The Quick and the Dead is an inexplicably underappreciated film. At the time of its release, it was quickly dismissed by critics as missing the mark. The reasons behind this early critical analysis were somewhat rooted in the mid ’90s reluctance to accept this subversive and lightly satirical take on the Western genre.

In the years since, however, it’s undergone a reassessment by critics, from which it emerges far more favourably. Unfortunately, though, the damage was already done, and The Quick and the Dead remains something of a cult gem, lost to time and to the mixed critical reception of its infancy.

For those who haven’t listened to last week’s podcast (seriously, go and listen, please), I’ll offer up a little background: The Quick and the Dead was directed by Sam Raimi off the back of the success of the Evil Dead franchise, and it stars Sharon Stone, an impossibly young Leonardo DiCaprio, Gene Hackman, Lance Henriksen, Pat Hingle, Keith David, Gary Sinise and a young unknown – in his American debut, no less – by the name of Russell Crowe.

With that unbeatable combination of acclaimed director, staggering cast and intriguing Western premise, you’d think that The Quick and the Dead would have quickly passed into high regard, but instead it was dead in the water. (Couldn’t resist the not-so-clever wordplay, sorry.)

The reasons why were fairly uninteresting; the popularity of Westerns was dwindling, with older audiences preferring more traditional, male-centric stories and not appreciating Raimi’s madcap take on the classic format, and with younger audiences not engaging as much due to that Western branding.

However, having watched The Quick and the Dead for the first time just recently, I can safely say it’s one of the most fun Westerns I’ve ever seen.

Personally, I often find the genre to be more than a little dry and often less than interesting. However, Raimi brings his colourful and bizarre approach to the classic Western with this tale of a dueling competition among the most celebrated gunslingers in the West, underpinned by its protagonist’s quest to avenge her father’s murder.

It’s hard to pick out a weakness in the film, because, other than the fact that it doesn’t fit in among its Western contemporaries, it’s truly excellent.

Stone, Hackman, Crowe and DiCaprio all deliver solid performances in their roles as Western stereotypes (the quiet, driven hero, the wickedly charming villain, the reformed bandit-turned-preacher, and the cocksure kid hiding a fatal insecurity), but the thing that impressed me the most was its overall presentation. It’s a genuine Western, with dusty leathers, ragged suits and frontier opulence, all with more than a little grit at its edges. But most of all, it’s Raimi’s willingness to project his own established style onto the genre that makes the film stand out – with bullet holes shining sunlight clear through a corpse, fiery set pieces and dramatically scored duels and shootouts.
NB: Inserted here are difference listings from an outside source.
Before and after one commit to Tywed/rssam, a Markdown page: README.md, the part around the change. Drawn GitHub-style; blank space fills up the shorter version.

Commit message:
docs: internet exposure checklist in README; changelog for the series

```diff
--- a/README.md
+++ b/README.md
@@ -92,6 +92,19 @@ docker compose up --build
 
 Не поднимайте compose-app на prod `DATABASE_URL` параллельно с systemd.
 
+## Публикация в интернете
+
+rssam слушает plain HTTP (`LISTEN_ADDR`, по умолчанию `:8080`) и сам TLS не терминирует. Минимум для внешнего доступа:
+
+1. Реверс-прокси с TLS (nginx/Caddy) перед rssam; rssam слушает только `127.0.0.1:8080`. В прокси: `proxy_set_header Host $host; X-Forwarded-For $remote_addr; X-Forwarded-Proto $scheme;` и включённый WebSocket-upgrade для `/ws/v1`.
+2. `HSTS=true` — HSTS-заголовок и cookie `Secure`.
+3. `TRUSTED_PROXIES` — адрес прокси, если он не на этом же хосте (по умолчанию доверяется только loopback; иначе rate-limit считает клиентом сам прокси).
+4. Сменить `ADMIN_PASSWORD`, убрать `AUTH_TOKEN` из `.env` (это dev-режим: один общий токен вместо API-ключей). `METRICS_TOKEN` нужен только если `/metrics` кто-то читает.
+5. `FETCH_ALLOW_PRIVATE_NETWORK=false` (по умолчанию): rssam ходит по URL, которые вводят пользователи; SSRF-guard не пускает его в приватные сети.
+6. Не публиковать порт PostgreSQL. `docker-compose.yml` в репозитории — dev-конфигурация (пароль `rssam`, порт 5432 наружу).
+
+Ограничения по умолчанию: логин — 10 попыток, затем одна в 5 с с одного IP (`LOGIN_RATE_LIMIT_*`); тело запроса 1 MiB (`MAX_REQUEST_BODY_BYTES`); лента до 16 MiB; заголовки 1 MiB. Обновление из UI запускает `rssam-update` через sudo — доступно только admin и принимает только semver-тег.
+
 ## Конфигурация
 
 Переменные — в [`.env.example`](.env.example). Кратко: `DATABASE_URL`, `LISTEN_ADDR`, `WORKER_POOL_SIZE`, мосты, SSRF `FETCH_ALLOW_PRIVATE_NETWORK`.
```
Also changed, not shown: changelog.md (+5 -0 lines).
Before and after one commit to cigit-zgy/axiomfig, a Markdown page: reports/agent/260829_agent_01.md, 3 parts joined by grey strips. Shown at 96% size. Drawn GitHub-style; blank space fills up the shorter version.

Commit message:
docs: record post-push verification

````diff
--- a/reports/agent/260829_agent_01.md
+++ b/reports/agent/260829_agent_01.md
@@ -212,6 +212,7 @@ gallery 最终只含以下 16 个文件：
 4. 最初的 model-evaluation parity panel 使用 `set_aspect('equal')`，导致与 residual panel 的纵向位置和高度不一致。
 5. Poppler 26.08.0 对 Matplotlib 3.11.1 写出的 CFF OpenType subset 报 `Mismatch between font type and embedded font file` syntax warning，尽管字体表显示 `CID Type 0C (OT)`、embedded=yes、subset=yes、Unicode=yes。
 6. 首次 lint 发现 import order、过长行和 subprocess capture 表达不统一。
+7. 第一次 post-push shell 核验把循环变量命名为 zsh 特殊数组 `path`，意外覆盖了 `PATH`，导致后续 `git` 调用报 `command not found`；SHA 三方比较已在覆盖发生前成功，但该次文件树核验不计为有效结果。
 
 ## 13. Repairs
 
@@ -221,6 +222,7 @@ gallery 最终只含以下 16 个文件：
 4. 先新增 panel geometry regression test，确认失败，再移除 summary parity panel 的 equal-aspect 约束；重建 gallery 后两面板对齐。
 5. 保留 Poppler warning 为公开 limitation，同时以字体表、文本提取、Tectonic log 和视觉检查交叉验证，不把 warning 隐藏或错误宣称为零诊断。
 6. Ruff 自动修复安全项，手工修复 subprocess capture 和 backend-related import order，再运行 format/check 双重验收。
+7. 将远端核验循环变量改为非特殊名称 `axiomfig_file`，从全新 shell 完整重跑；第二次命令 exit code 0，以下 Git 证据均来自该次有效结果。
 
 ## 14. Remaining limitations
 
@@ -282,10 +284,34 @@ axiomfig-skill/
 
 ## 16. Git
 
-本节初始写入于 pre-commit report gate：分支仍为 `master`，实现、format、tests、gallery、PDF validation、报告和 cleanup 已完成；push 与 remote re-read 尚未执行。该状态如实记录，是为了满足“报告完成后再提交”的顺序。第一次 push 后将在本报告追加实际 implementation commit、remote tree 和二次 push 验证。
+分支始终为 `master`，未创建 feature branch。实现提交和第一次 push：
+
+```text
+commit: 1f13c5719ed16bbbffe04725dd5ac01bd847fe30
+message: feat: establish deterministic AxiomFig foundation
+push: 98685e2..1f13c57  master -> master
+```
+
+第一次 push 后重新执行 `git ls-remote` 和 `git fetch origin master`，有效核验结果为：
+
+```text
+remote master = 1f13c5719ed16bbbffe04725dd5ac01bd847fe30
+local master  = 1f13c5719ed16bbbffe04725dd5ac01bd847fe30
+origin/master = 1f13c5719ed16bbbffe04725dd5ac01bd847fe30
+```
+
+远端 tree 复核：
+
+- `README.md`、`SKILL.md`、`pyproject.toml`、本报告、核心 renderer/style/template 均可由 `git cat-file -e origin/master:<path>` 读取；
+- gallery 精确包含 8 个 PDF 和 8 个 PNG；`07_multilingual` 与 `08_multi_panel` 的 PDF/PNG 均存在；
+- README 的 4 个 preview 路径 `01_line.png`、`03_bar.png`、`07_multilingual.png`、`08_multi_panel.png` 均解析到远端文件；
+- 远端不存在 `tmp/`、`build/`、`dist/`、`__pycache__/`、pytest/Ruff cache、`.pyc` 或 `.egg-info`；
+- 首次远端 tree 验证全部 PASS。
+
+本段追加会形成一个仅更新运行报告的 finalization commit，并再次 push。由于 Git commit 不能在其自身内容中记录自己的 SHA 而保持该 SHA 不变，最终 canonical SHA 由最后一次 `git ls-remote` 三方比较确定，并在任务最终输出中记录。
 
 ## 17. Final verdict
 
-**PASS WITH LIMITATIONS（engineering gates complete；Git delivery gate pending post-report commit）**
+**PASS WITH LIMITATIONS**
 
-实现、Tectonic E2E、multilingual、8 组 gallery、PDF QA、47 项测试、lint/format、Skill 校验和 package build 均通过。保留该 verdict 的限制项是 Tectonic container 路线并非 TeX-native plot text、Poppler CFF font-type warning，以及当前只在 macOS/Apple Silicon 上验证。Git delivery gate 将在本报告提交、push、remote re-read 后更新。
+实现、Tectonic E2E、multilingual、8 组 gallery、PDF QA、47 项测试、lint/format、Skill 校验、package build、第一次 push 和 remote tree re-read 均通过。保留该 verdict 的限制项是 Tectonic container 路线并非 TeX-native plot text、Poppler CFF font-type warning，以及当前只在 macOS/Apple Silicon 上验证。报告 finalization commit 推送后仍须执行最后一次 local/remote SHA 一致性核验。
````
In short, The Quick and the Dead makes for an exciting and entertaining watch, whether you’re a fan of Westerns, a fan of Raimi, or simply just looking to kill a couple of hours.

Rating: 70%

Summary: An impressive and engaging Western that honours the genre without alienating those uninitiated in the ways of the West. Well written, well acted and well presented.

Highlight: The duels – tense moments of blink-and-you’ll-miss-it action that are each, by nature, punctuated by the loss of a character.